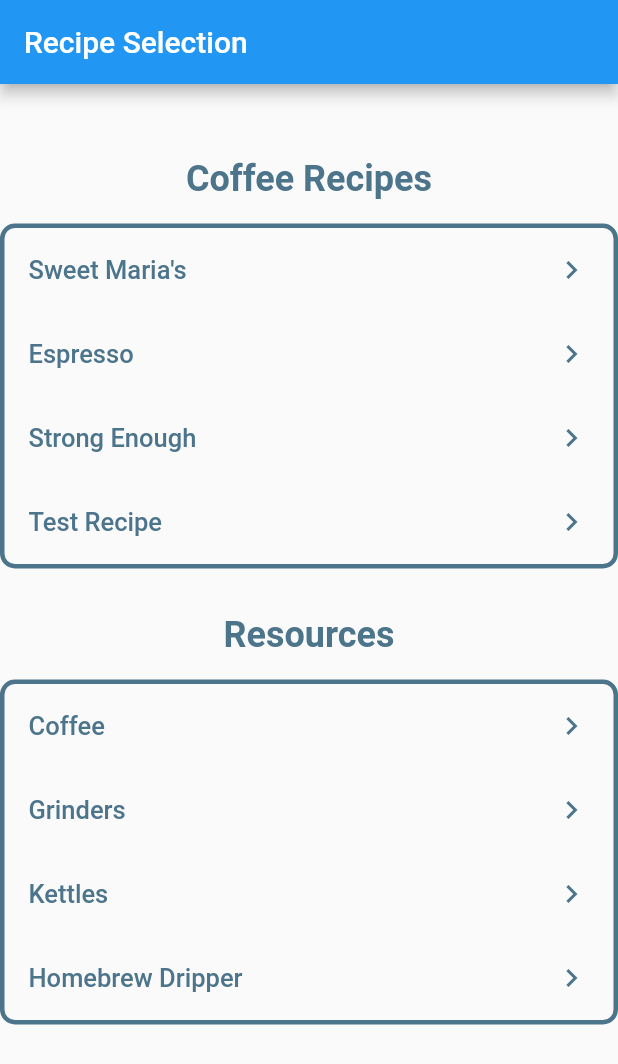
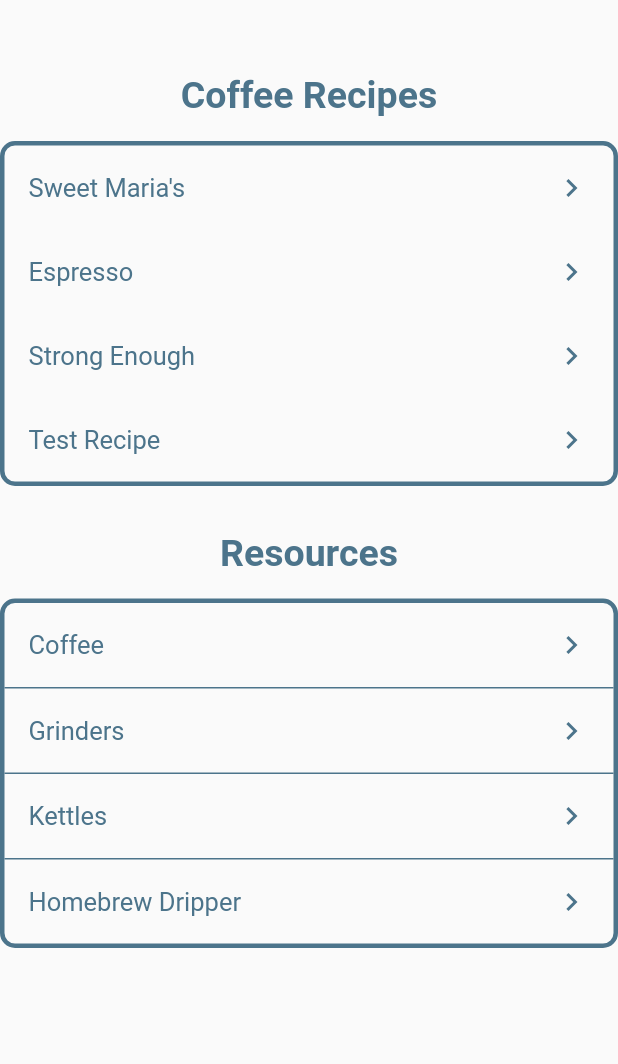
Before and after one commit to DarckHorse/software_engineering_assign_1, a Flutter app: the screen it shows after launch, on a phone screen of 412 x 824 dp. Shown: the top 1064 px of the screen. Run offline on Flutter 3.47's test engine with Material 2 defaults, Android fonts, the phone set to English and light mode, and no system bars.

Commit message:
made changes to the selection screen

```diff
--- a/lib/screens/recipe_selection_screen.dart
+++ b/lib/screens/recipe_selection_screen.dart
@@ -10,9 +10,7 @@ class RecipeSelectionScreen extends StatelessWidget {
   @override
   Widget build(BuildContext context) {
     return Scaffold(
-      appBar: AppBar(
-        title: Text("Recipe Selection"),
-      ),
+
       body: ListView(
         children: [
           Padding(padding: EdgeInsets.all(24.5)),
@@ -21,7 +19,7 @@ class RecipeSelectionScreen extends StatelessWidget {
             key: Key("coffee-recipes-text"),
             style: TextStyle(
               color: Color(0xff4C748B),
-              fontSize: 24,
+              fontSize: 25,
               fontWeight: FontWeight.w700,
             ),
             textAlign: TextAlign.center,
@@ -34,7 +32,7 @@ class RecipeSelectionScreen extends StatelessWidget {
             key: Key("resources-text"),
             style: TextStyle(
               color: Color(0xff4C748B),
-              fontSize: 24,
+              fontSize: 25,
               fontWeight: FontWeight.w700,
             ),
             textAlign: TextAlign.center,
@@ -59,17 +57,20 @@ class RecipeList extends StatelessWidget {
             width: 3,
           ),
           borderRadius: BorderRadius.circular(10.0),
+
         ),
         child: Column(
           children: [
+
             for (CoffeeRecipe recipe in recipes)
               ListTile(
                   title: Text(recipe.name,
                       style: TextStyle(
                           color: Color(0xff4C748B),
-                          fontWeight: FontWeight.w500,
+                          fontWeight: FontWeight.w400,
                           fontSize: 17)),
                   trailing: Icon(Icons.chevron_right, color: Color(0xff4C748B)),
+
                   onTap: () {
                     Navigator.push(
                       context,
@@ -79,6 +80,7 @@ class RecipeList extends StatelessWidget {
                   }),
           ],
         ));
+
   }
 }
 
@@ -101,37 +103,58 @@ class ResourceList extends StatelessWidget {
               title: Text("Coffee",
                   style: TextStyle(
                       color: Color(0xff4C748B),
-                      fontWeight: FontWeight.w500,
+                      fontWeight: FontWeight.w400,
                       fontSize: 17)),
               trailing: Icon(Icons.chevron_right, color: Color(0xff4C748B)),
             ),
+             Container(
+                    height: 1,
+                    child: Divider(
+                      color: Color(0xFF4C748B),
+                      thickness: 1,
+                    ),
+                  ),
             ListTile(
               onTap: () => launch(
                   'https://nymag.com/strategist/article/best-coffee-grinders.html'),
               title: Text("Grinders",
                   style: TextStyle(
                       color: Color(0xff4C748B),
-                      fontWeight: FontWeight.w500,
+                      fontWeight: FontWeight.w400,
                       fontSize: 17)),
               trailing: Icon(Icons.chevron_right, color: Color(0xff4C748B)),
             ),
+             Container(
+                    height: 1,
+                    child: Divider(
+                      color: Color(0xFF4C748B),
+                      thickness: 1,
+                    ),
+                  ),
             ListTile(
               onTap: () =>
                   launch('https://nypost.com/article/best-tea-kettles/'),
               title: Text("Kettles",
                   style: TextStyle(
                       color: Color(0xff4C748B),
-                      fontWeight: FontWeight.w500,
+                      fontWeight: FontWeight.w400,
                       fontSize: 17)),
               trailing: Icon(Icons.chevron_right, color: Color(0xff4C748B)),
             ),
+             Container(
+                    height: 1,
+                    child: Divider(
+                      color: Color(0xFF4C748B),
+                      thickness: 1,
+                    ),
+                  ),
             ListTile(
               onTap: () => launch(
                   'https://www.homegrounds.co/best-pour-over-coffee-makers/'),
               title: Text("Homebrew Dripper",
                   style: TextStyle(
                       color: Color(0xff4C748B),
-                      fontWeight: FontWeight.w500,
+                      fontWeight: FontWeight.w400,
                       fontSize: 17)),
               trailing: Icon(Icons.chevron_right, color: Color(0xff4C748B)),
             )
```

──────

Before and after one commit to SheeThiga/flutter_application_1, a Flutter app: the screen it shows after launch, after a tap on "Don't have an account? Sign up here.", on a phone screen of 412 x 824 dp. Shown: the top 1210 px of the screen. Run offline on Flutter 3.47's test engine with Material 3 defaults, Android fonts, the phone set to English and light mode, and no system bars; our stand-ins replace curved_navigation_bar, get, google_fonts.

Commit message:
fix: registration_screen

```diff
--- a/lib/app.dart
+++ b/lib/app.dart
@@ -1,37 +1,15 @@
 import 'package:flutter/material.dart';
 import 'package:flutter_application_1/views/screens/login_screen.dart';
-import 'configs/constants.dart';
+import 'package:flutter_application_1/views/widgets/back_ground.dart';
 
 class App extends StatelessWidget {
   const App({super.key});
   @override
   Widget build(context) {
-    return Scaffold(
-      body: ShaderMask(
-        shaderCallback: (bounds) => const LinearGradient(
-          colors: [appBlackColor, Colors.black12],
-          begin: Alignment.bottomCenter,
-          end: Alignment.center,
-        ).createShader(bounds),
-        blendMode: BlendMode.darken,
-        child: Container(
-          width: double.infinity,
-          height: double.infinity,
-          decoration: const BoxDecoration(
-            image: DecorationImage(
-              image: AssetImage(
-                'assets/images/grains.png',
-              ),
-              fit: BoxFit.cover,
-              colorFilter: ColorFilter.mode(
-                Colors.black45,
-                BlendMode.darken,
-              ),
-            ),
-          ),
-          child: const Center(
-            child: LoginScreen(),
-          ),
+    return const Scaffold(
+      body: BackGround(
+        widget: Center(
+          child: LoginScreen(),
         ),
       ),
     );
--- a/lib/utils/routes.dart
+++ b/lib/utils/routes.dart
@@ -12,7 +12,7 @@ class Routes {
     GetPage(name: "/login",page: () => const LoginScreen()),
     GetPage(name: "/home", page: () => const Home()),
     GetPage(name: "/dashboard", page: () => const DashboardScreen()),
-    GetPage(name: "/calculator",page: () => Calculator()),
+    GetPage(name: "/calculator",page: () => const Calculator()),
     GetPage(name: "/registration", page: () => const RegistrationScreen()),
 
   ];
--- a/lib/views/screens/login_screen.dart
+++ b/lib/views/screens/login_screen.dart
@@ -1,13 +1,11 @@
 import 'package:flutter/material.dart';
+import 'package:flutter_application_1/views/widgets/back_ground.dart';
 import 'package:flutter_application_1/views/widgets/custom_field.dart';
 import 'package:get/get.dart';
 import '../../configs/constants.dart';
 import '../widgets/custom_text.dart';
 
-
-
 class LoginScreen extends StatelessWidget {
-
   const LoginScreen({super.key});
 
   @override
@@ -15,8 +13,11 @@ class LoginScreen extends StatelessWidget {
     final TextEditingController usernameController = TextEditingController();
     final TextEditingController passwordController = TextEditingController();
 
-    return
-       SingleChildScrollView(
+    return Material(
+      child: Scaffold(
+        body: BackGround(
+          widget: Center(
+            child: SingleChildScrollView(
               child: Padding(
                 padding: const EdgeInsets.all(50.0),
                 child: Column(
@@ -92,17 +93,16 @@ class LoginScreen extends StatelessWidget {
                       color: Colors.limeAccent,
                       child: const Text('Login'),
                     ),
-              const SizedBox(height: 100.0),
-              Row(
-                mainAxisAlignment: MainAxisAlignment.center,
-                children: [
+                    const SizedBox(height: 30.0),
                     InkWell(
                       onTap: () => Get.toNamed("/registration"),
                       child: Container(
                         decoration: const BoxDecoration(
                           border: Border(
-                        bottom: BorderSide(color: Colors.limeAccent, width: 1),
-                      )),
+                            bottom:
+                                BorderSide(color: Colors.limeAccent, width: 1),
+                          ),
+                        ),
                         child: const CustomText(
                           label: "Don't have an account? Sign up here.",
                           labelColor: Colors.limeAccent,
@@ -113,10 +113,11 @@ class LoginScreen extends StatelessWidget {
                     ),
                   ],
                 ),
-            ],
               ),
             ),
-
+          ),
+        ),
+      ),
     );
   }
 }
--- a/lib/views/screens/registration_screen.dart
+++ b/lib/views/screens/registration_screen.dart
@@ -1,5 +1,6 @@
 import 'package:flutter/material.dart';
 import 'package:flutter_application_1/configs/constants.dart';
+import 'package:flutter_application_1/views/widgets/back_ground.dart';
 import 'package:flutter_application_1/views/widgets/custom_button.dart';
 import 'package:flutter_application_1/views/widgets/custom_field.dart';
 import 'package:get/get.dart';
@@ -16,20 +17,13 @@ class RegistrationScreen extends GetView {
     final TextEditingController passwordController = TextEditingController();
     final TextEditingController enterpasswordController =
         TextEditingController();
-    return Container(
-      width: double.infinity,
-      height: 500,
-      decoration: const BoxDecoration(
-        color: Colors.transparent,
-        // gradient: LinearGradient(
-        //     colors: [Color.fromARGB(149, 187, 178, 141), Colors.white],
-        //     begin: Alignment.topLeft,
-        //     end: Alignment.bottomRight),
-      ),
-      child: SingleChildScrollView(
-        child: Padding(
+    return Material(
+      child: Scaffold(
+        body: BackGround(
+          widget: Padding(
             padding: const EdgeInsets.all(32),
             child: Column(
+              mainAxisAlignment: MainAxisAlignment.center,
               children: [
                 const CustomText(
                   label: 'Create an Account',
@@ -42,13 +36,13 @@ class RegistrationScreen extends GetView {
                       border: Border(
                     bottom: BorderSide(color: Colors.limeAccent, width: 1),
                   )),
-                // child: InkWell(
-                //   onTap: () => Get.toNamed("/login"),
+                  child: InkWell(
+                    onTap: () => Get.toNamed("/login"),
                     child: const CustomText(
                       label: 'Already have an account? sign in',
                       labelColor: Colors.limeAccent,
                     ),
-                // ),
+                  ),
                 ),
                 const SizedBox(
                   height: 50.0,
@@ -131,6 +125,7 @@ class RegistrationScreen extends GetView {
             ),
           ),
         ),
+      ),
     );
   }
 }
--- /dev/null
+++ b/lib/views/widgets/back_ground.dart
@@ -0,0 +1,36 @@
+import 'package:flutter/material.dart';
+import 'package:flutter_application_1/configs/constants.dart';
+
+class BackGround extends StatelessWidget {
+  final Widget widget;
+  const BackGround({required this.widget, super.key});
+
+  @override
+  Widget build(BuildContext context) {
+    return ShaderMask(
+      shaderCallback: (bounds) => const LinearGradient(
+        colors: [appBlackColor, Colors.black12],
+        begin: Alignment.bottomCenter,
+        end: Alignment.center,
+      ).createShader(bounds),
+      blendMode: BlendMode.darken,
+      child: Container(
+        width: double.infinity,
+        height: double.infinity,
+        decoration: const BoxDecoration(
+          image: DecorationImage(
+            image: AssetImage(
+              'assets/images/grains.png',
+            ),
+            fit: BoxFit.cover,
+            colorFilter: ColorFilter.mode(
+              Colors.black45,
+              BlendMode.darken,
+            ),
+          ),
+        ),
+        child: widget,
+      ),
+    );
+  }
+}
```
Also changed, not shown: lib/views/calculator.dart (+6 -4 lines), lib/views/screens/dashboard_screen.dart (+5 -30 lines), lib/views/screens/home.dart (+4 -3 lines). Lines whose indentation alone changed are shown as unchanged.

──────

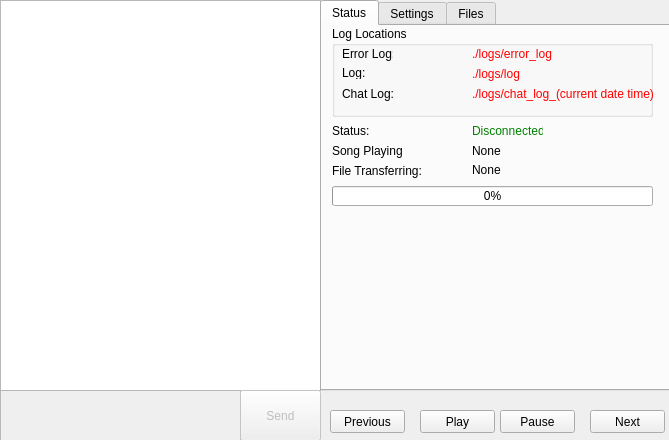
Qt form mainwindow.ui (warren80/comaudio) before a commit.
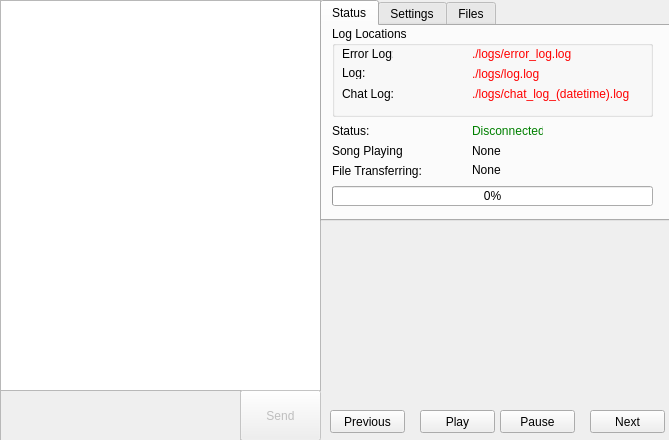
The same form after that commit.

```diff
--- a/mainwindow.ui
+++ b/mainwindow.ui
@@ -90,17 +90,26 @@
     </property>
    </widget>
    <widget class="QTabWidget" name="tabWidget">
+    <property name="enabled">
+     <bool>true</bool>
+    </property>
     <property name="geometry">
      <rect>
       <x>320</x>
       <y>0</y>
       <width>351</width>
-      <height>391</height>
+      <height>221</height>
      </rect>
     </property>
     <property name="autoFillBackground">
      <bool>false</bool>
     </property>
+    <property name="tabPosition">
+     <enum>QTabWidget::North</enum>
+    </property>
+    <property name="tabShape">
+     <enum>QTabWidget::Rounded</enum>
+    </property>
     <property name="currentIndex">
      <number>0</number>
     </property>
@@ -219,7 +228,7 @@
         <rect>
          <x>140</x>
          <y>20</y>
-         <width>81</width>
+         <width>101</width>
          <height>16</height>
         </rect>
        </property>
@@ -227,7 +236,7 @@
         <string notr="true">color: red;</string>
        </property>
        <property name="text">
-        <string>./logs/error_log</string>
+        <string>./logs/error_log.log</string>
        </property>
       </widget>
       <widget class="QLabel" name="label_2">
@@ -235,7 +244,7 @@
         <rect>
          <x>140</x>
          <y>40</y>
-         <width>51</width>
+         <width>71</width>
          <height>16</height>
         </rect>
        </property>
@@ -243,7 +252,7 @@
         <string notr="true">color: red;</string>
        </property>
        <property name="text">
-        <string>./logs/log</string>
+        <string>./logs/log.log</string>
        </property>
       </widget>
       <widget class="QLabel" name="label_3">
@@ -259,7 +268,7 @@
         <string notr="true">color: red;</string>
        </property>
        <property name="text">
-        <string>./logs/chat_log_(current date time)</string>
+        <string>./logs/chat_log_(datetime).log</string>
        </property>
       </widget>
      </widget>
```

──────

__Exercise prompt__
What is needed is every line of the records that contains the word "final".

__Result for this task__
     final TextEditingController usernameController = TextEditingController();
     final TextEditingController passwordController = TextEditingController();
     final TextEditingController passwordController = TextEditingController();
     final TextEditingController enterpasswordController =
+  final Widget widget;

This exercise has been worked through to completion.